SUPPLIED INFORMATION:

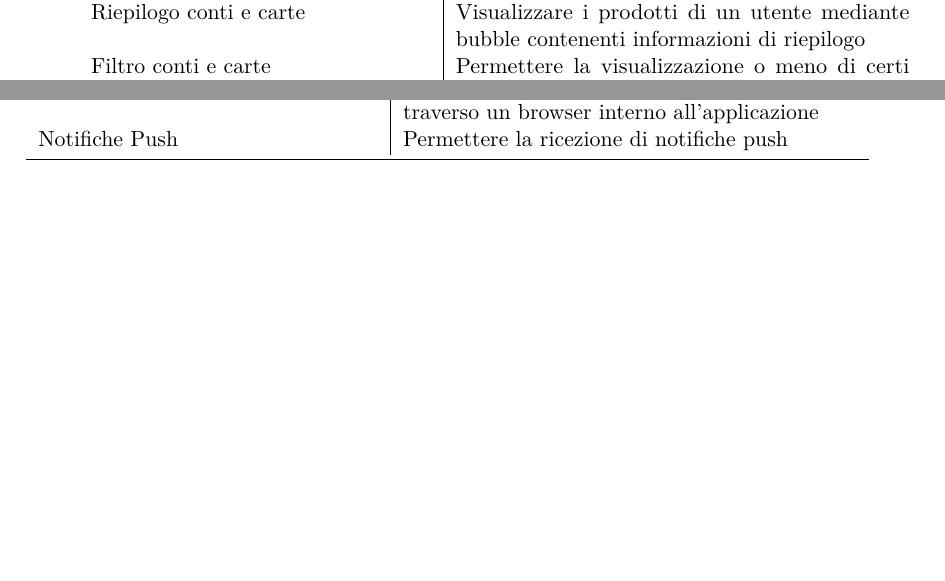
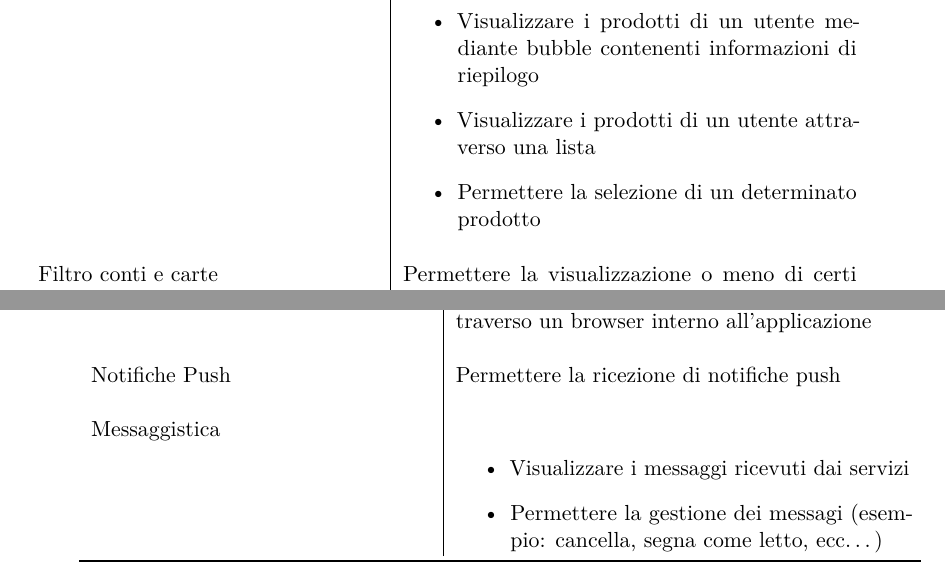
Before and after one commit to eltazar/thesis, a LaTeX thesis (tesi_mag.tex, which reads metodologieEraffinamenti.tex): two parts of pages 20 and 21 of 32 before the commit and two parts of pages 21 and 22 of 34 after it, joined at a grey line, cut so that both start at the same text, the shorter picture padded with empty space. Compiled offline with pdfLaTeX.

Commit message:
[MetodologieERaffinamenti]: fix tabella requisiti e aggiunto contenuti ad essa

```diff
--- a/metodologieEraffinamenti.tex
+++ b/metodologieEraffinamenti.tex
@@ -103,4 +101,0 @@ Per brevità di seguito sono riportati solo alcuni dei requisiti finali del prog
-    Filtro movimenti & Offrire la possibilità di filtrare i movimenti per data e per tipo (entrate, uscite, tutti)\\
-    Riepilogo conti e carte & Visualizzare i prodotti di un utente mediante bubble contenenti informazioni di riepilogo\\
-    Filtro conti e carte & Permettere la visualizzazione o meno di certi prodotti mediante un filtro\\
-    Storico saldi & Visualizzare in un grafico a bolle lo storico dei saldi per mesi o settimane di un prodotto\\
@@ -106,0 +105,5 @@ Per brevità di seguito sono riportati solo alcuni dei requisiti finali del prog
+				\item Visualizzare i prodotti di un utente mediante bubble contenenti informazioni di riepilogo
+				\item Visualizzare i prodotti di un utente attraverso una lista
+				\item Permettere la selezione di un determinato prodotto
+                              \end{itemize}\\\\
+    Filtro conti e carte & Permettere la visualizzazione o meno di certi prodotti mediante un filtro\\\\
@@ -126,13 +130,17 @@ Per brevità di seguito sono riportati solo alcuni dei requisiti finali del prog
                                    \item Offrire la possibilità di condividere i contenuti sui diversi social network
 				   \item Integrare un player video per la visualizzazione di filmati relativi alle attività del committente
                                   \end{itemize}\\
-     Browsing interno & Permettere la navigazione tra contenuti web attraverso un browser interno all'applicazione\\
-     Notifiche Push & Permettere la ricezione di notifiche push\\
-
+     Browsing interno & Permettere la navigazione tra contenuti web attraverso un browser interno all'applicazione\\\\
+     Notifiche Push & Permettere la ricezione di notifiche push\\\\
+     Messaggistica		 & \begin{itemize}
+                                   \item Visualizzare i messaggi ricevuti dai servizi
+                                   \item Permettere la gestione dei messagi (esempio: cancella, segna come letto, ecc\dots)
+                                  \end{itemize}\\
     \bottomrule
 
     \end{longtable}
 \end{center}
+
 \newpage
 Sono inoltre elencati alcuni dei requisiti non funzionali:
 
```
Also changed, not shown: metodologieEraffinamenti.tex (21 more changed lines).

EXERCISE DESCRIPTION: Give back the whole listing exactly as it stands. Drop every picture.

SOLUTION BELOW:
Before and after one commit to eltazar/thesis, a LaTeX thesis (tesi_mag.tex, which reads metodologieEraffinamenti.tex): two parts of pages 20 and 21 of 32 before the commit and two parts of pages 21 and 22 of 34 after it, joined at a grey line, cut so that both start at the same text, the shorter picture padded with empty space. Compiled offline with pdfLaTeX.

Commit message:
[MetodologieERaffinamenti]: fix tabella requisiti e aggiunto contenuti ad essa

```diff
--- a/metodologieEraffinamenti.tex
+++ b/metodologieEraffinamenti.tex
@@ -103,4 +101,0 @@ Per brevità di seguito sono riportati solo alcuni dei requisiti finali del prog
-    Filtro movimenti & Offrire la possibilità di filtrare i movimenti per data e per tipo (entrate, uscite, tutti)\\
-    Riepilogo conti e carte & Visualizzare i prodotti di un utente mediante bubble contenenti informazioni di riepilogo\\
-    Filtro conti e carte & Permettere la visualizzazione o meno di certi prodotti mediante un filtro\\
-    Storico saldi & Visualizzare in un grafico a bolle lo storico dei saldi per mesi o settimane di un prodotto\\
@@ -106,0 +105,5 @@ Per brevità di seguito sono riportati solo alcuni dei requisiti finali del prog
+				\item Visualizzare i prodotti di un utente mediante bubble contenenti informazioni di riepilogo
+				\item Visualizzare i prodotti di un utente attraverso una lista
+				\item Permettere la selezione di un determinato prodotto
+                              \end{itemize}\\\\
+    Filtro conti e carte & Permettere la visualizzazione o meno di certi prodotti mediante un filtro\\\\
@@ -126,13 +130,17 @@ Per brevità di seguito sono riportati solo alcuni dei requisiti finali del prog
                                    \item Offrire la possibilità di condividere i contenuti sui diversi social network
 				   \item Integrare un player video per la visualizzazione di filmati relativi alle attività del committente
                                   \end{itemize}\\
-     Browsing interno & Permettere la navigazione tra contenuti web attraverso un browser interno all'applicazione\\
-     Notifiche Push & Permettere la ricezione di notifiche push\\
-
+     Browsing interno & Permettere la navigazione tra contenuti web attraverso un browser interno all'applicazione\\\\
+     Notifiche Push & Permettere la ricezione di notifiche push\\\\
+     Messaggistica		 & \begin{itemize}
+                                   \item Visualizzare i messaggi ricevuti dai servizi
+                                   \item Permettere la gestione dei messagi (esempio: cancella, segna come letto, ecc\dots)
+                                  \end{itemize}\\
     \bottomrule
 
     \end{longtable}
 \end{center}
+
 \newpage
 Sono inoltre elencati alcuni dei requisiti non funzionali:
 
```
Also changed, not shown: metodologieEraffinamenti.tex (21 more changed lines).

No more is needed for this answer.